In the stage production "Juicy and Delicious," there is no little girl. There is a boy, whose father is dying, much like Hushpuppy's in the feature film, and for Alibar, it was a way of working through emotions she was feeling in the midst of a health scare with her own father.
"My dad got sick and I know it's an irrational fear and I'm usually a pretty rational person but for some reason I just had this horrible sense that when his life ended, my life would end," Alibar says. "So I was interested in exploring that and just figuring that out. I was really focusing on just that loss of a father, and that sense of when your parent dies, you die, too.
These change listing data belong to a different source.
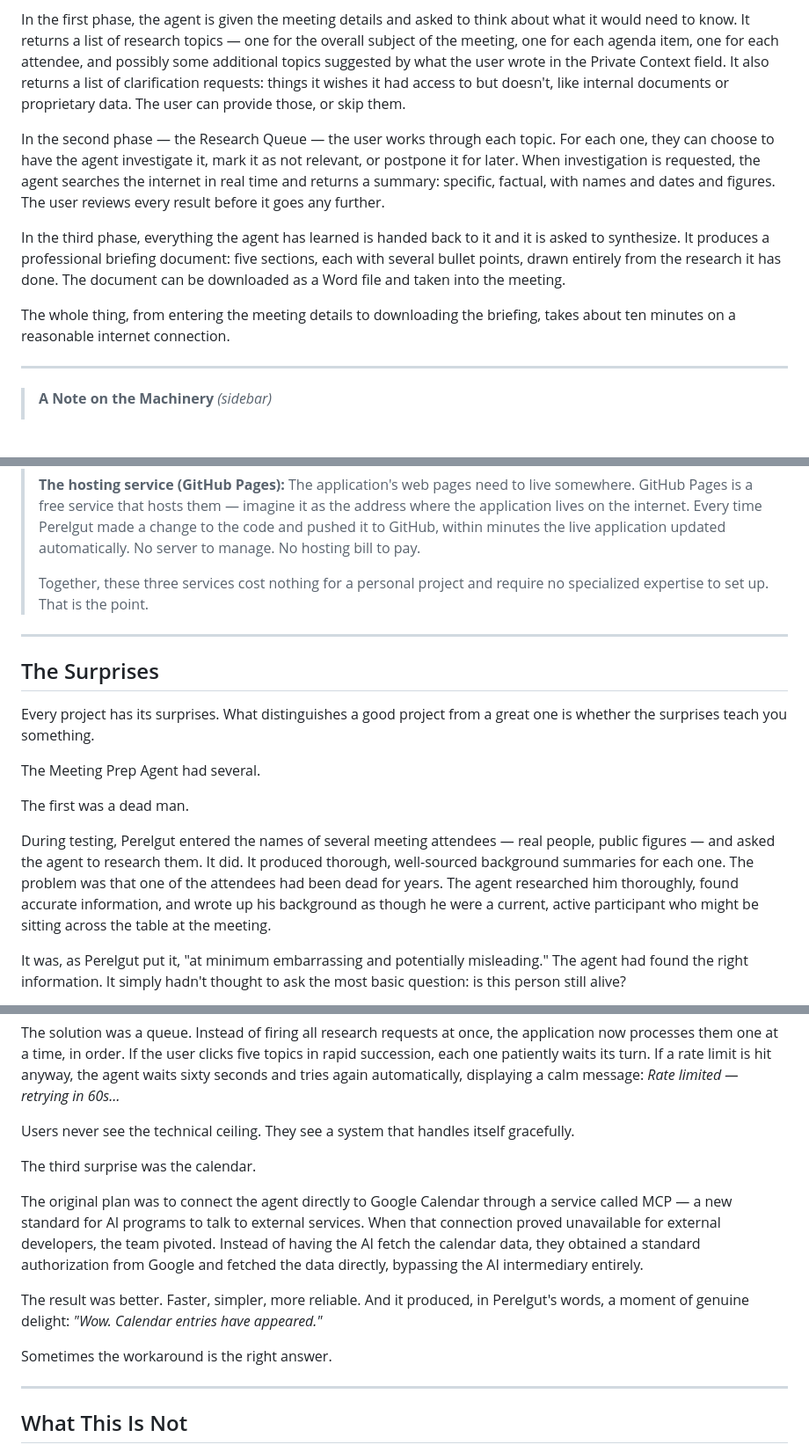
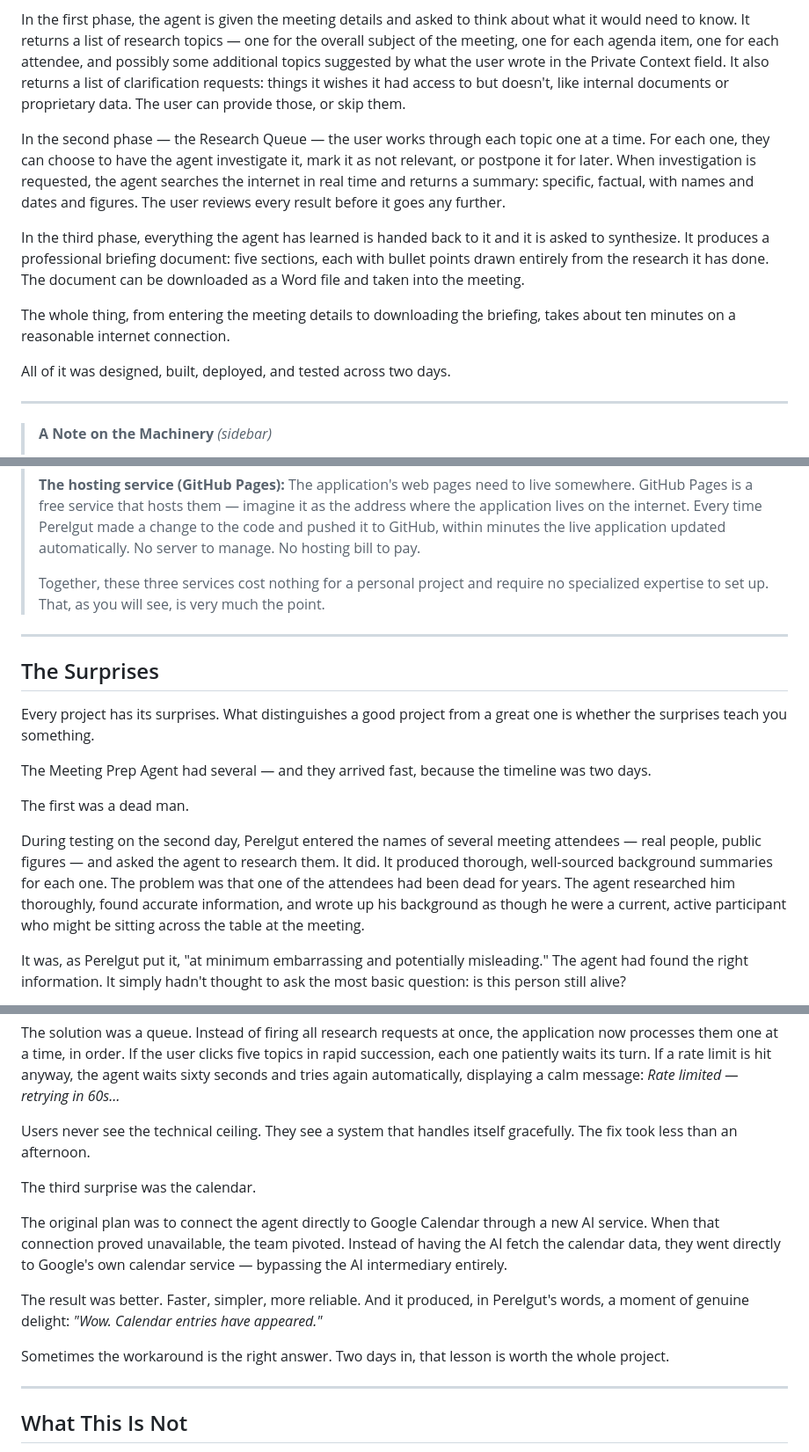
Before and after one commit to perelgut/meeting-prep-agent, a Markdown page: docs/HOW_TO_CREATE_YOUR_OWN_AI_AGENT.md, 3 parts joined by grey strips. Shown at 88% size. Drawn GitHub-style; blank space fills up the shorter version.

```diff
--- a/docs/HOW_TO_CREATE_YOUR_OWN_AI_AGENT.md
+++ b/docs/HOW_TO_CREATE_YOUR_OWN_AI_AGENT.md
@@ -60,11 +62,13 @@ The Meeting Prep Agent works in three phases, each a separate conversation with
 
 In the first phase, the agent is given the meeting details and asked to think about what it would need to know. It returns a list of research topics — one for the overall subject of the meeting, one for each agenda item, one for each attendee, and possibly some additional topics suggested by what the user wrote in the Private Context field. It also returns a list of clarification requests: things it wishes it had access to but doesn't, like internal documents or proprietary data. The user can provide those, or skip them.
 
-In the second phase — the Research Queue — the user works through each topic. For each one, they can choose to have the agent investigate it, mark it as not relevant, or postpone it for later. When investigation is requested, the agent searches the internet in real time and returns a summary: specific, factual, with names and dates and figures. The user reviews every result before it goes any further.
+In the second phase — the Research Queue — the user works through each topic one at a time. For each one, they can choose to have the agent investigate it, mark it as not relevant, or postpone it for later. When investigation is requested, the agent searches the internet in real time and returns a summary: specific, factual, with names and dates and figures. The user reviews every result before it goes any further.
 
-In the third phase, everything the agent has learned is handed back to it and it is asked to synthesize. It produces a professional briefing document: five sections, each with several bullet points, drawn entirely from the research it has done. The document can be downloaded as a Word file and taken into the meeting.
+In the third phase, everything the agent has learned is handed back to it and it is asked to synthesize. It produces a professional briefing document: five sections, each with bullet points drawn entirely from the research it has done. The document can be downloaded as a Word file and taken into the meeting.
 
 The whole thing, from entering the meeting details to downloading the briefing, takes about ten minutes on a reasonable internet connection.
+
+All of it was designed, built, deployed, and tested across two days.
 
 ---
 
@@ -78,7 +82,7 @@ The whole thing, from entering the meeting details to downloading the briefing,
 >
 > **The hosting service (GitHub Pages):** The application's web pages need to live somewhere. GitHub Pages is a free service that hosts them — imagine it as the address where the application lives on the internet. Every time Perelgut made a change to the code and pushed it to GitHub, within minutes the live application updated automatically. No server to manage. No hosting bill to pay.
 >
-> Together, these three services cost nothing for a personal project and require no specialized expertise to set up. That is the point.
+> Together, these three services cost nothing for a personal project and require no specialized expertise to set up. That, as you will see, is very much the point.
 
 ---
 
@@ -86,11 +90,11 @@ The whole thing, from entering the meeting details to downloading the briefing,
 
 Every project has its surprises. What distinguishes a good project from a great one is whether the surprises teach you something.
 
-The Meeting Prep Agent had several.
+The Meeting Prep Agent had several — and they arrived fast, because the timeline was two days.
 
 The first was a dead man.
 
-During testing, Perelgut entered the names of several meeting attendees — real people, public figures — and asked the agent to research them. It did. It produced thorough, well-sourced background summaries for each one. The problem was that one of the attendees had been dead for years. The agent researched him thoroughly, found accurate information, and wrote up his background as though he were a current, active participant who might be sitting across the table at the meeting.
+During testing on the second day, Perelgut entered the names of several meeting attendees — real people, public figures — and asked the agent to research them. It did. It produced thorough, well-sourced background summaries for each one. The problem was that one of the attendees had been dead for years. The agent researched him thoroughly, found accurate information, and wrote up his background as though he were a current, active participant who might be sitting across the table at the meeting.
 
 It was, as Perelgut put it, "at minimum embarrassing and potentially misleading." The agent had found the right information. It simply hadn't thought to ask the most basic question: is this person still alive?
 
@@ -104,15 +108,15 @@ When the agent was asked to research multiple topics simultaneously — the user
 
 The solution was a queue. Instead of firing all research requests at once, the application now processes them one at a time, in order. If the user clicks five topics in rapid succession, each one patiently waits its turn. If a rate limit is hit anyway, the agent waits sixty seconds and tries again automatically, displaying a calm message: *Rate limited — retrying in 60s…*
 
-Users never see the technical ceiling. They see a system that handles itself gracefully.
+Users never see the technical ceiling. They see a system that handles itself gracefully. The fix took less than an afternoon.
 
 The third surprise was the calendar.
 
-The original plan was to connect the agent directly to Google Calendar through a service called MCP — a new standard for AI programs to talk to external services. When that connection proved unavailable for external developers, the team pivoted. Instead of having the AI fetch the calendar data, they obtained a standard authorization from Google and fetched the data directly, bypassing the AI intermediary entirely.
+The original plan was to connect the agent directly to Google Calendar through a new AI service. When that connection proved unavailable, the team pivoted. Instead of having the AI fetch the calendar data, they went directly to Google's own calendar service — bypassing the AI intermediary entirely.
 
 The result was better. Faster, simpler, more reliable. And it produced, in Perelgut's words, a moment of genuine delight: *"Wow. Calendar entries have appeared."*
 
-Sometimes the workaround is the right answer.
+Sometimes the workaround is the right answer. Two days in, that lesson is worth the whole project.
 
 ---
 
```
Also changed, not shown: other parts of docs/HOW_TO_CREATE_YOUR_OWN_AI_AGENT.md (+14 -12 lines).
And the parts of the parents that you hold onto and the parts of yourself that are related to your parents."
Alibar's father raised her in a forthright way, she says. It's not all that unlike Hushpuppy's father and his insistence on strength above softer emotions. "He raised me like a boy," she says, "and I was really interested in why he did that. And the way he showed love was always very much about arm wrestling and letting me flex my muscles. He'd never tell me 'I love you' but he'd tell me how strong I am. He'd tell me 'I'm the man.' We would always arm wrestle and he would let me in; I never really knew that he was letting me win. The details of that relationship I was interested in exploring with a real child."
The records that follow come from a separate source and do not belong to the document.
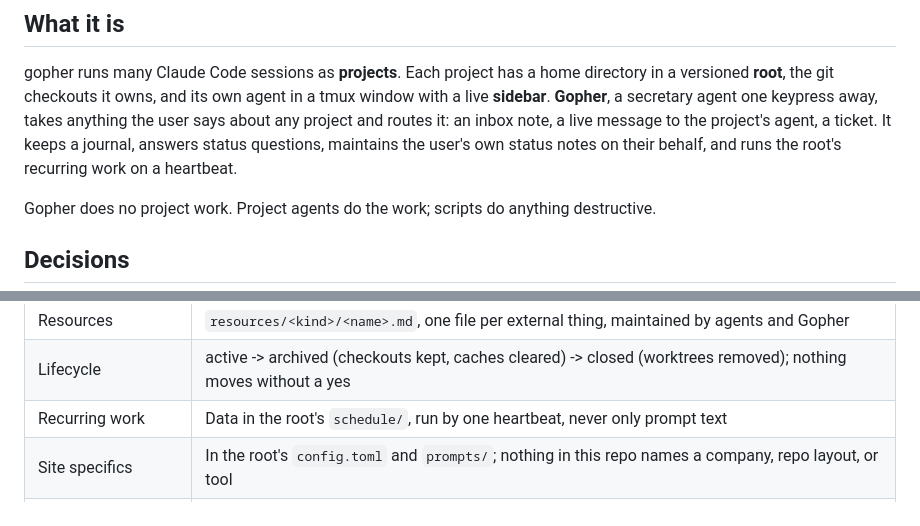
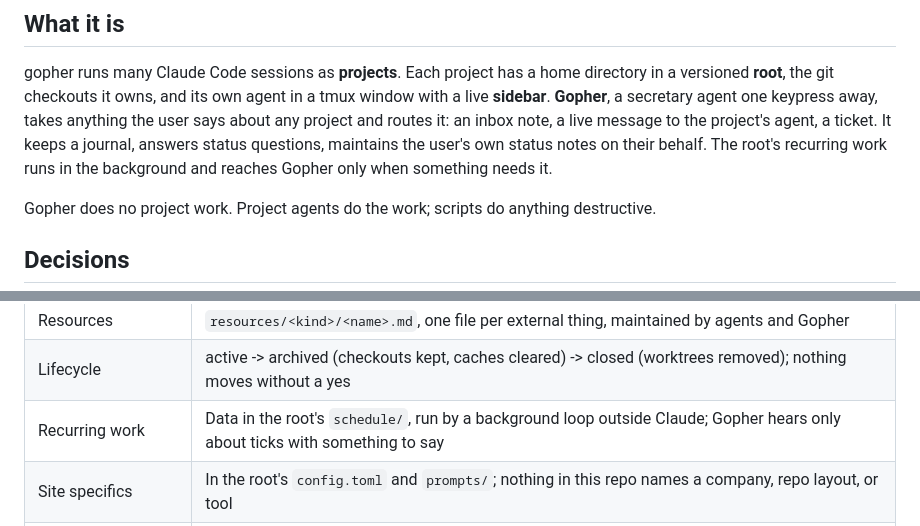
Before and after one commit to Peaches491/claude-gopher, a Markdown page: docs/design.md, 2 parts joined by grey strips. Drawn GitHub-style.

```diff
--- a/docs/design.md
+++ b/docs/design.md
@@ -10,7 +10,8 @@ versioned **root**, the git checkouts it owns, and its own agent in a tmux windo
 **sidebar**. **Gopher**, a secretary agent one keypress away, takes anything the user says about
 any project and routes it: an inbox note, a live message to the project's agent, a ticket. It
 keeps a journal, answers status questions, maintains the user's own status notes on their
-behalf, and runs the root's recurring work on a heartbeat.
+behalf. The root's recurring work runs in the background and reaches Gopher only when something
+needs it.
 
 Gopher does no project work. Project agents do the work; scripts do anything destructive.
 
@@ -30,7 +31,7 @@ Gopher does no project work. Project agents do the work; scripts do anything des
 | Agent messaging | Native cross-session messaging (`ListAgents` / `SendMessage`); scripts use tmux instead |
 | Resources | `resources/<kind>/<name>.md`, one file per external thing, maintained by agents and Gopher |
 | Lifecycle | active -> archived (checkouts kept, caches cleared) -> closed (worktrees removed); nothing moves without a yes |
-| Recurring work | Data in the root's `schedule/`, run by one heartbeat, never only prompt text |
+| Recurring work | Data in the root's `schedule/`, run by a background loop outside Claude; Gopher hears only about ticks with something to say |
 | Site specifics | In the root's `config.toml` and `prompts/`; nothing in this repo names a company, repo layout, or tool |
 | Permissions | Gopher and project agents run in the same permission mode (`auto` by default), so messages flow without approval |
 
```
Also changed, not shown: other parts of docs/design.md (+25 -18 lines), README.md (+12 -8 lines), docs/images/dashboard.png, docs/images/demo.gif, docs/images/sidebar.png, 7 other files.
And so, it's fair to say Hushpuppy, as played by Wallis, is a surrogate for Alibar in many ways in the film. But this was never something she expected would have the scope of cinema. It was always a cobbled-together piece of handmade intimacy on the stage, until her friend, Zeitlin, came to her with an idea to expand not only the world of the film, but the thematic structure as well.
"Benh came to me with the idea of taking these characters, a father and a child, the father at the end of his life and the aurochs coming down to devour the children, and set that in south Louisiana," she says. "He had driven to the end of the road and found a lot of what you see in the movie and thought the story of the play would be an echo of what's happening to the land down there."
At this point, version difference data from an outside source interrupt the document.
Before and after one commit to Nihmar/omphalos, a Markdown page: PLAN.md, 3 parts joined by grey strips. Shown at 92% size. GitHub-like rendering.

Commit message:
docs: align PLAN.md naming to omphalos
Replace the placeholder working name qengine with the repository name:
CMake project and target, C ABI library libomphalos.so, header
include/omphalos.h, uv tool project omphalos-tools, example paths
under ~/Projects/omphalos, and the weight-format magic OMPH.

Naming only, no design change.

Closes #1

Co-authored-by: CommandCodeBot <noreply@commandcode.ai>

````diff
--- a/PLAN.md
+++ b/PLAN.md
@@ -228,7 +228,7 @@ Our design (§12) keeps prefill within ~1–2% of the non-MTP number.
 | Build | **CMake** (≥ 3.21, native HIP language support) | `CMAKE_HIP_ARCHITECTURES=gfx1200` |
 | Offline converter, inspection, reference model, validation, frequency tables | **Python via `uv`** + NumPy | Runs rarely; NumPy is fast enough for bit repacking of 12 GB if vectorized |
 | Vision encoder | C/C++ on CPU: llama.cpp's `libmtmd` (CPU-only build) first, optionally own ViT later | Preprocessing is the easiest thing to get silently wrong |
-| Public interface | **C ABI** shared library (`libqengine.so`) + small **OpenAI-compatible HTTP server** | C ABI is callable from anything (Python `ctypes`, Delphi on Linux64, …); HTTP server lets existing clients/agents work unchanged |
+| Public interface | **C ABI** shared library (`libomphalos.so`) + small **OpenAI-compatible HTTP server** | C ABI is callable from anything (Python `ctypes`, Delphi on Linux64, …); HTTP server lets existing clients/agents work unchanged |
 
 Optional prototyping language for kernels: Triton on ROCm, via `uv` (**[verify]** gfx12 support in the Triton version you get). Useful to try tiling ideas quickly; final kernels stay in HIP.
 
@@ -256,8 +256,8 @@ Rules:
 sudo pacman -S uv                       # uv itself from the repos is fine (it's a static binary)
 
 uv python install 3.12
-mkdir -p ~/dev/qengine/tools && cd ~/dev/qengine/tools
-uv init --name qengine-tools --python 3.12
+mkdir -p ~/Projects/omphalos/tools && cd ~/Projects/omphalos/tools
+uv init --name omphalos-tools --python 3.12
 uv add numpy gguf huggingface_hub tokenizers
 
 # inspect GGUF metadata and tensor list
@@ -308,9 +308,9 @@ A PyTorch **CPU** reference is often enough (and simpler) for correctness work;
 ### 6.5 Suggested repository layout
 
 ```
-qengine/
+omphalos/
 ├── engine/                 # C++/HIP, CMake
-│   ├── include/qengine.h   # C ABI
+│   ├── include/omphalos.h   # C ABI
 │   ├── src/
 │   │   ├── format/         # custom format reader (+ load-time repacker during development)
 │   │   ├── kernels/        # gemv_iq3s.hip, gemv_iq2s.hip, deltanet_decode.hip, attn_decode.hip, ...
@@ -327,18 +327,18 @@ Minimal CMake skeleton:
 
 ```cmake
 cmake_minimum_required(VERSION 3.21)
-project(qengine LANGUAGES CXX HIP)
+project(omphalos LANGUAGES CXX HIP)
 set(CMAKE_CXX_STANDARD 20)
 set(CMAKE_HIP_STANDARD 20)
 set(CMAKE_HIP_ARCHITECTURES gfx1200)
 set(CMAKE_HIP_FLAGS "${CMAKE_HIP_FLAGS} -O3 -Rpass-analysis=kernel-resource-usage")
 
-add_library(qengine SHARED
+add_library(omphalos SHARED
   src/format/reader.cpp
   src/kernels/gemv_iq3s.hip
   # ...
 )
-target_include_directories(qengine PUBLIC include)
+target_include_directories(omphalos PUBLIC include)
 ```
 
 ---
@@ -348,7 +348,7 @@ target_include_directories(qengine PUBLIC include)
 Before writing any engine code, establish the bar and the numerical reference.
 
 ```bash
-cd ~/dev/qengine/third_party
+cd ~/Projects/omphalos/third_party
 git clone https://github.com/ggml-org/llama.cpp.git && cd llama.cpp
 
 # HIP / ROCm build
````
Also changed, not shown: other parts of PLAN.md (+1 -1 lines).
Indeed, as Zeitlin told us in a separate interview in June around the release of the film, that setting spoke to the ideas of losing a way of life and culture that percolate throughout the film. "It's a very ferocious, very resilient culture of people that have fought back against a lot," Zeitlin said at the time, "and it values fearlessness and it values a strength in a way that you probably don't see in a lot of other places."
Alibar chalks Zeitlin's connection to culture up to the fact that his parents are folklorists, "but he had this really keen sense of what you hold onto as your culture is vanishing," she says. "We were both interested in loss and what you keep when everything's being taken away from you."
Adapting it into a film also allowed her to really expand on the idea of the aurochs (which look more like giant prehistoric boars than giant prehistoric cattle). With a "complete lack of budget" on the stage, it was a design element that never really had a chance to be developed. And of course, in "Beasts of the Southern Wild," the use of practical effects makes those sequences some of the most compelling of the film. "I had no idea how Benh was going to pull that off," Alibar says, "but that was such an important part of the story, this impending doom that Hushpuppy sees closing in."
And while Hushpuppy is a surrogate for her in many ways, Alibar is also quick to note how Zeitlin projected plenty of his own youth and sensibilities into young Wallis. "He talks about her as the hero he's always wanted to be," she says. "But so much of my relationship with my dad is in the movie."
Take any film from Sundance through a summer release and into the Oscar season and you're bound to hit a fatigue wall at some point. That's a long haul with busy high marks along the way, and the film shows no signs of stopping yet. For Alibar, though, it's been a humbling ride, but a meaningful one as well.
"We've met so many people who share their own stories about their parents or their children or the land that they're from, and it makes it this incredibly personal, deep, unique experience every time," she says. "And also just traveling with the group. They're all like my brothers. Mazie [Wallis's nickname] feels like my daughter at this point, so it feels like we're all family and it's just a wonderful time. I couldn't ask for a better group of people to be spending my time with."
"Beasts of the Southern Wild" is currently available on DVD/Blu-ray and you may just be hearing even more about it in the next two months.